### DATA EXCERPTS:
::::::::::

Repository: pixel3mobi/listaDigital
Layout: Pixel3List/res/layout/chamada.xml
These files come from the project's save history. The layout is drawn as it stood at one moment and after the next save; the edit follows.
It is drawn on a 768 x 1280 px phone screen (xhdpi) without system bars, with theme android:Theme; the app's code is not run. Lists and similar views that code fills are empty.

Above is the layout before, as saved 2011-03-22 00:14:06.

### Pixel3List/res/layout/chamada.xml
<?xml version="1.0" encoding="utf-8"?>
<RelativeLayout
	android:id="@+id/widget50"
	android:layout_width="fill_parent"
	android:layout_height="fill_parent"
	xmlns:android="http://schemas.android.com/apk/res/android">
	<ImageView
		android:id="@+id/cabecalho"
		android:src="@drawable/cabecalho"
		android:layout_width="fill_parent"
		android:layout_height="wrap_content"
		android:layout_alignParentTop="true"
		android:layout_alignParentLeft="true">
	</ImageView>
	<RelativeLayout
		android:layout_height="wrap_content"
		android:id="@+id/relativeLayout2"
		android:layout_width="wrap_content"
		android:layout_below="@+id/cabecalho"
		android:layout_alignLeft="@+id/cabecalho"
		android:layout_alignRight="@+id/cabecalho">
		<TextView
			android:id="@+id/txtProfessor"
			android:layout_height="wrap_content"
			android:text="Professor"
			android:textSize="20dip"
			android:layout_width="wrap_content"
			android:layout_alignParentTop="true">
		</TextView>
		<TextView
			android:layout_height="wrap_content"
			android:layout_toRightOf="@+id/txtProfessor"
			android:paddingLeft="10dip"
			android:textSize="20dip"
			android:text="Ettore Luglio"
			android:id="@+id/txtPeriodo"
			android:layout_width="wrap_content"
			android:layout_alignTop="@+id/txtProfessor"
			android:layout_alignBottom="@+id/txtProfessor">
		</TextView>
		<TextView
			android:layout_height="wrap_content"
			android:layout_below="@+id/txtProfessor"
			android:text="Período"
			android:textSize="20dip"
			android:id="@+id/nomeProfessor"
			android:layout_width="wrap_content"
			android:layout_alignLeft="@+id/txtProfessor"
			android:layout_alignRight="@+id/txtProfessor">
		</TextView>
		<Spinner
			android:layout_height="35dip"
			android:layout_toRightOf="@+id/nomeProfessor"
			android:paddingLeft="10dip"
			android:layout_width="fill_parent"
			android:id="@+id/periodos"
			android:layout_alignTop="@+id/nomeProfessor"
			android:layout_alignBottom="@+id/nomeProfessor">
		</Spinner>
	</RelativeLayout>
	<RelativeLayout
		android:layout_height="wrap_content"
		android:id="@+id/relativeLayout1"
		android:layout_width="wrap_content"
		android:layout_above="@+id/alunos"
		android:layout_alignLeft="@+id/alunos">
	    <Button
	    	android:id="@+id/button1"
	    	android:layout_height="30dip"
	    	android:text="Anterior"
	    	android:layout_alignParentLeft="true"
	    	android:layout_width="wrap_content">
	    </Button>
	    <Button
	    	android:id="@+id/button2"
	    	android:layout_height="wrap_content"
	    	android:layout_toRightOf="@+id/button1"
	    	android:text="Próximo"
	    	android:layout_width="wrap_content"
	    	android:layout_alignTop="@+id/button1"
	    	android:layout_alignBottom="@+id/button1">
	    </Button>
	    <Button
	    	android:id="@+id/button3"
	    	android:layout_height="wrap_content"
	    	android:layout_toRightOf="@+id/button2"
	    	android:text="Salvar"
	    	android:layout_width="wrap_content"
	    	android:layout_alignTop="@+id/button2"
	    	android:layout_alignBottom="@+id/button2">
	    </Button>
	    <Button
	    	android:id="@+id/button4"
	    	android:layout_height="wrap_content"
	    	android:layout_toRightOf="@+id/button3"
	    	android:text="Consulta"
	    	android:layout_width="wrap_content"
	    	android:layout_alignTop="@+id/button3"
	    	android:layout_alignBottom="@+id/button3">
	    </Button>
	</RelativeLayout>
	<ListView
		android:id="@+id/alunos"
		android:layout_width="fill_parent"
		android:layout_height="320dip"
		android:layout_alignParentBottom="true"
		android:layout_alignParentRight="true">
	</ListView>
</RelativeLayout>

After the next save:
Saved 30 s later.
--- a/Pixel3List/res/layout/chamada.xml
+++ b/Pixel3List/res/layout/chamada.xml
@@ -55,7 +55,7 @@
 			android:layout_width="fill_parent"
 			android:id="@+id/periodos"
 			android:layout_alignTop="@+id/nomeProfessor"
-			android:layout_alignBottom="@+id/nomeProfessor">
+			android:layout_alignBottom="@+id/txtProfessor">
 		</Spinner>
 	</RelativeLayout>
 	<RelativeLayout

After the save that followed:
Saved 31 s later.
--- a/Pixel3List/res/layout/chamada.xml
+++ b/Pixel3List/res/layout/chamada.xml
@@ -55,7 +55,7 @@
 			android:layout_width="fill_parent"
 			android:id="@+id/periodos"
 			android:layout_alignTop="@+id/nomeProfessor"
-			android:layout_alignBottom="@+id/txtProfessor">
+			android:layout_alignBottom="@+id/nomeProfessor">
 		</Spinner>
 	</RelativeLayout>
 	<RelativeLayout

::::::::::

### EXERCISE OBJECTIVE:
Reproduce the entire listing above exactly, leaving nothing out.

### OUTPUT OF THE EXERCISE:
Repository: pixel3mobi/listaDigital
Layout: Pixel3List/res/layout/chamada.xml
These files come from the project's save history. The layout is drawn as it stood at one moment and after the next save; the edit follows.
It is drawn on a 768 x 1280 px phone screen (xhdpi) without system bars, with theme android:Theme; the app's code is not run. Lists and similar views that code fills are empty.

Above is the layout before, as saved 2011-03-22 00:14:06.

### Pixel3List/res/layout/chamada.xml
<?xml version="1.0" encoding="utf-8"?>
<RelativeLayout
	android:id="@+id/widget50"
	android:layout_width="fill_parent"
	android:layout_height="fill_parent"
	xmlns:android="http://schemas.android.com/apk/res/android">
	<ImageView
		android:id="@+id/cabecalho"
		android:src="@drawable/cabecalho"
		android:layout_width="fill_parent"
		android:layout_height="wrap_content"
		android:layout_alignParentTop="true"
		android:layout_alignParentLeft="true">
	</ImageView>
	<RelativeLayout
		android:layout_height="wrap_content"
		android:id="@+id/relativeLayout2"
		android:layout_width="wrap_content"
		android:layout_below="@+id/cabecalho"
		android:layout_alignLeft="@+id/cabecalho"
		android:layout_alignRight="@+id/cabecalho">
		<TextView
			android:id="@+id/txtProfessor"
			android:layout_height="wrap_content"
			android:text="Professor"
			android:textSize="20dip"
			android:layout_width="wrap_content"
			android:layout_alignParentTop="true">
		</TextView>
		<TextView
			android:layout_height="wrap_content"
			android:layout_toRightOf="@+id/txtProfessor"
			android:paddingLeft="10dip"
			android:textSize="20dip"
			android:text="Ettore Luglio"
			android:id="@+id/txtPeriodo"
			android:layout_width="wrap_content"
			android:layout_alignTop="@+id/txtProfessor"
			android:layout_alignBottom="@+id/txtProfessor">
		</TextView>
		<TextView
			android:layout_height="wrap_content"
			android:layout_below="@+id/txtProfessor"
			android:text="Período"
			android:textSize="20dip"
			android:id="@+id/nomeProfessor"
			android:layout_width="wrap_content"
			android:layout_alignLeft="@+id/txtProfessor"
			android:layout_alignRight="@+id/txtProfessor">
		</TextView>
		<Spinner
			android:layout_height="35dip"
			android:layout_toRightOf="@+id/nomeProfessor"
			android:paddingLeft="10dip"
			android:layout_width="fill_parent"
			android:id="@+id/periodos"
			android:layout_alignTop="@+id/nomeProfessor"
			android:layout_alignBottom="@+id/nomeProfessor">
		</Spinner>
	</RelativeLayout>
	<RelativeLayout
		android:layout_height="wrap_content"
		android:id="@+id/relativeLayout1"
		android:layout_width="wrap_content"
		android:layout_above="@+id/alunos"
		android:layout_alignLeft="@+id/alunos">
	    <Button
	    	android:id="@+id/button1"
	    	android:layout_height="30dip"
	    	android:text="Anterior"
	    	android:layout_alignParentLeft="true"
	    	android:layout_width="wrap_content">
	    </Button>
	    <Button
	    	android:id="@+id/button2"
	    	android:layout_height="wrap_content"
	    	android:layout_toRightOf="@+id/button1"
	    	android:text="Próximo"
	    	android:layout_width="wrap_content"
	    	android:layout_alignTop="@+id/button1"
	    	android:layout_alignBottom="@+id/button1">
	    </Button>
	    <Button
	    	android:id="@+id/button3"
	    	android:layout_height="wrap_content"
	    	android:layout_toRightOf="@+id/button2"
	    	android:text="Salvar"
	    	android:layout_width="wrap_content"
	    	android:layout_alignTop="@+id/button2"
	    	android:layout_alignBottom="@+id/button2">
	    </Button>
	    <Button
	    	android:id="@+id/button4"
	    	android:layout_height="wrap_content"
	    	android:layout_toRightOf="@+id/button3"
	    	android:text="Consulta"
	    	android:layout_width="wrap_content"
	    	android:layout_alignTop="@+id/button3"
	    	android:layout_alignBottom="@+id/button3">
	    </Button>
	</RelativeLayout>
	<ListView
		android:id="@+id/alunos"
		android:layout_width="fill_parent"
		android:layout_height="320dip"
		android:layout_alignParentBottom="true"
		android:layout_alignParentRight="true">
	</ListView>
</RelativeLayout>

After the next save:
Saved 30 s later.
--- a/Pixel3List/res/layout/chamada.xml
+++ b/Pixel3List/res/layout/chamada.xml
@@ -55,7 +55,7 @@
 			android:layout_width="fill_parent"
 			android:id="@+id/periodos"
 			android:layout_alignTop="@+id/nomeProfessor"
-			android:layout_alignBottom="@+id/nomeProfessor">
+			android:layout_alignBottom="@+id/txtProfessor">
 		</Spinner>
 	</RelativeLayout>
 	<RelativeLayout

After the save that followed:
Saved 31 s later.
--- a/Pixel3List/res/layout/chamada.xml
+++ b/Pixel3List/res/layout/chamada.xml
@@ -55,7 +55,7 @@
 			android:layout_width="fill_parent"
 			android:id="@+id/periodos"
 			android:layout_alignTop="@+id/nomeProfessor"
-			android:layout_alignBottom="@+id/txtProfessor">
+			android:layout_alignBottom="@+id/nomeProfessor">
 		</Spinner>
 	</RelativeLayout>
 	<RelativeLayout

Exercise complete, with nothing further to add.